Hollywood’s tradition of taking foreign-made films and remaking them for local filmgoers has been around since sound was introduced and audiences realised they had to read subtitles in order to enjoy international cinema. Let Me In is a remake of Let the Right One In, a Swedish vampire film from 2008 that gained a critical and cult following. Matt Reeves’ (Cloverfield) remake is a good one, but sadly fails to emerge out of the towering shadow of the original.

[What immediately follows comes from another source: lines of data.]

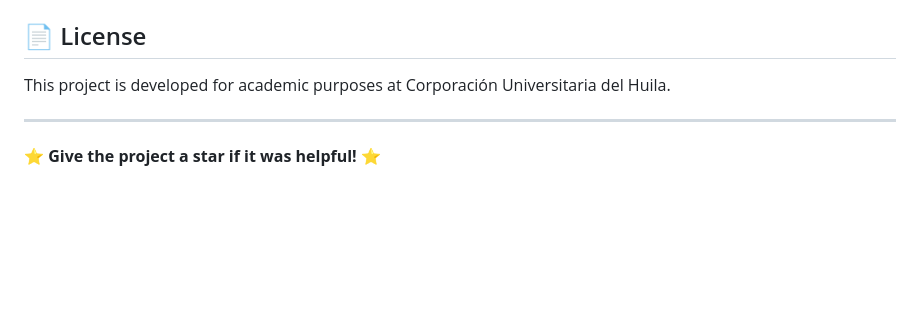
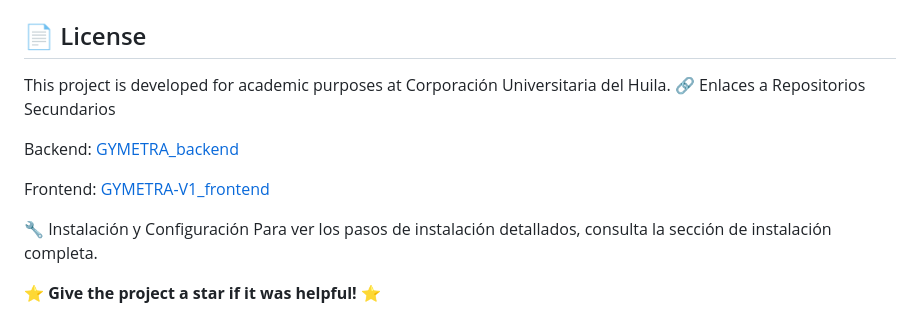
Before and after one commit to Sebas-Quiroga/GYMETRA-V1, a Markdown page: README.md, the part around the change. GitHub-like rendering; blank space fills up the shorter version.

Commit message:
Update README.md
feat: Add secondary repositories links in project documentation

The section with links to the project's secondary repositories has been added to the main documentation. The links provide direct access to the backend and frontend repositories of the Gym Membership Management System (GYMETRA). This improves navigation between the different components of the system and allows interested developers to efficiently clone and work with the respective repositories.

Changes made:

The URL for the backend repository was added: GYMETRA_backend

The URL for the frontend repository was added: GYMETRA-V1_frontend

The documentation section was updated to reflect these changes and enhance accessibility.

```diff
--- a/README.md
+++ b/README.md
@@ -175,9 +175,13 @@ gym-membership-system/
 ## 📄 License
 
 This project is developed for academic purposes at Corporación Universitaria del Huila.
+🔗 Enlaces a Repositorios Secundarios
 
+Backend: [GYMETRA_backend](https://github.com/Sebas-Quiroga/GYMETRA_backend.git)
 
+Frontend: [GYMETRA-V1_frontend](https://github.com/Sebas-Quiroga/GYMETRA-V1_frontend.git)
 
----
+🔧 Instalación y Configuración
+Para ver los pasos de instalación detallados, consulta la sección de instalación completa.
 
 ⭐ **Give the project a star if it was helpful!** ⭐
```
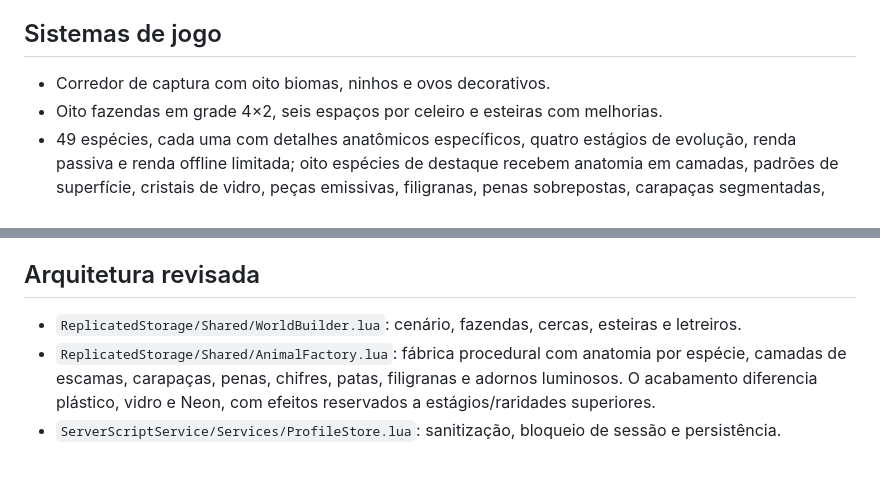
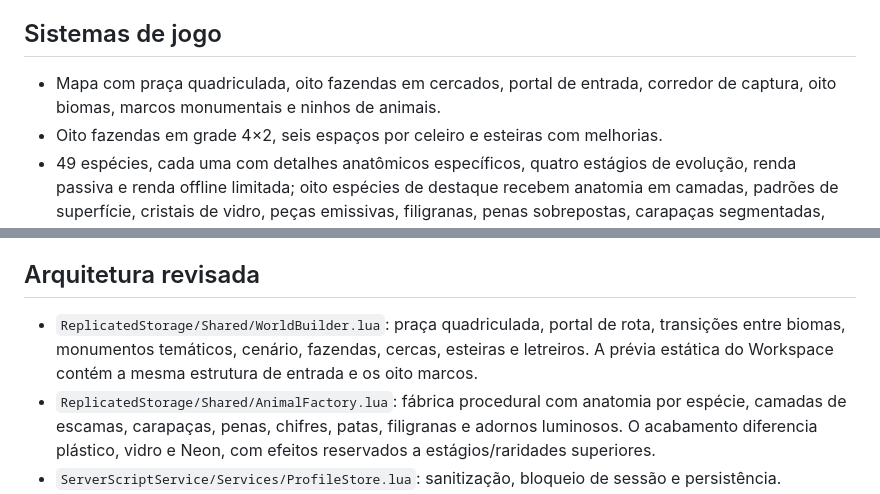
Before and after one commit to japaguimarassi-create/Cursed-Collision, a Markdown page: README.md, 2 parts joined by grey strips. GitHub-like rendering; blank space fills up the shorter version.

Commit message:
Document the new map layout in project README

```diff
--- a/README.md
+++ b/README.md
@@ -4,7 +4,7 @@ Projeto Roblox mobile-first com oito biomas, fazendas, animais evolutivos, guard
 
 ## Sistemas de jogo
 
-- Corredor de captura com oito biomas, ninhos e ovos decorativos.
+- Mapa com praça quadriculada, oito fazendas em cercados, portal de entrada, corredor de captura, oito biomas, marcos monumentais e ninhos de animais.
 - Oito fazendas em grade 4×2, seis espaços por celeiro e esteiras com melhorias.
 - 49 espécies, cada uma com detalhes anatômicos específicos, quatro estágios de evolução, renda passiva e renda offline limitada; oito espécies de destaque recebem anatomia em camadas, padrões de superfície, cristais de vidro, peças emissivas, filigranas, penas sobrepostas, carapaças segmentadas, galhadas ramificadas, folhagem, caudas múltiplas e juba radial.
 - Sistema visual por raridade: halo geométrico nos pets Míticos ou superiores em estágios avançados; partículas e luz local apenas nos níveis Secreto, Eterno e Divino. Os adornos de raridade não são aplicados aos filhotes comuns.
@@ -15,7 +15,7 @@ Projeto Roblox mobile-first com oito biomas, fazendas, animais evolutivos, guard
 
 ## Arquitetura revisada
 
-- `ReplicatedStorage/Shared/WorldBuilder.lua`: cenário, fazendas, cercas, esteiras e letreiros.
+- `ReplicatedStorage/Shared/WorldBuilder.lua`: praça quadriculada, portal de rota, transições entre biomas, monumentos temáticos, cenário, fazendas, cercas, esteiras e letreiros. A prévia estática do Workspace contém a mesma estrutura de entrada e os oito marcos.
 - `ReplicatedStorage/Shared/AnimalFactory.lua`: fábrica procedural com anatomia por espécie, camadas de escamas, carapaças, penas, chifres, patas, filigranas e adornos luminosos. O acabamento diferencia plástico, vidro e Neon, com efeitos reservados a estágios/raridades superiores.
 - `ServerScriptService/Services/ProfileStore.lua`: sanitização, bloqueio de sessão e persistência.
 - `StarterPlayerScripts/InteractionPrompt.lua`: interface compacta de interação e tratamento do pressionar/soltar.
```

Let Me In is a very strict remake of its Scandinavian counterpart, there’s almost no difference whatsoever. It still revolves around young, lonely Owen (Kodi Smit-McPhee, Romulus My Father) who befriends Abby (Chloe Moretz, Kick-Ass), the new girl that has moved into his apartment complex. She can walk through the snowy terrain without shoes, appears and vanishes within the blink of an eye and the windows of the apartment that she shares with her submissive “father” (a creepy Richard Jenkins, The Visitor) are boarded up and she’s never seen in daylight. Yup, Abby is a vampire, and while she’s only 12 years old, she’s been 12 years old for “a very long time”.
This film is much more of an old-fashioned take on the vampire mythology; you won’t find any sparkly Mills & Boon type romance between these two. What you will find are disturbing sequences of vicious bullying handed out to Owen, violent deaths in Abby’s quest for blood and many other issues about growing up. Especially in this day and age, when bullying is such a disgusting news story, the scenes of Owen’s torment can be particularly hard to watch, and there are some scenes of brutal violence that may unnerve audiences, even those with some incredibly dodgy CGI.
Unfortunately, Let Me In’s faithfulness to the original film is debilitating. Scenes are recreated almost shot-for-shot and even lines of dialogue are recited verbatim, while the changes that have been made are barely noticeable and will only be spotted by the biggest of fans. It’s a shame that all this skill – and there’s a lot of it, especially Michael Giacchino’s music and cinematography from Australian Greig Fraser – has been used in a film that lacks any genuine originality. Audiences who like their horror films are bit more cerebral and challenging to the mind will probably like Let Me In immensely, but this remake fails to add anything to set it apart and there’s no reason to prefer this to the fine Swedish original.
Let Me In is released nationally in Australia on the 14th October
Director: Matt Reeves
Cast: Kodi Smit-McPhee, Chloe Moretz, Richard Jenkins, Elias Koteas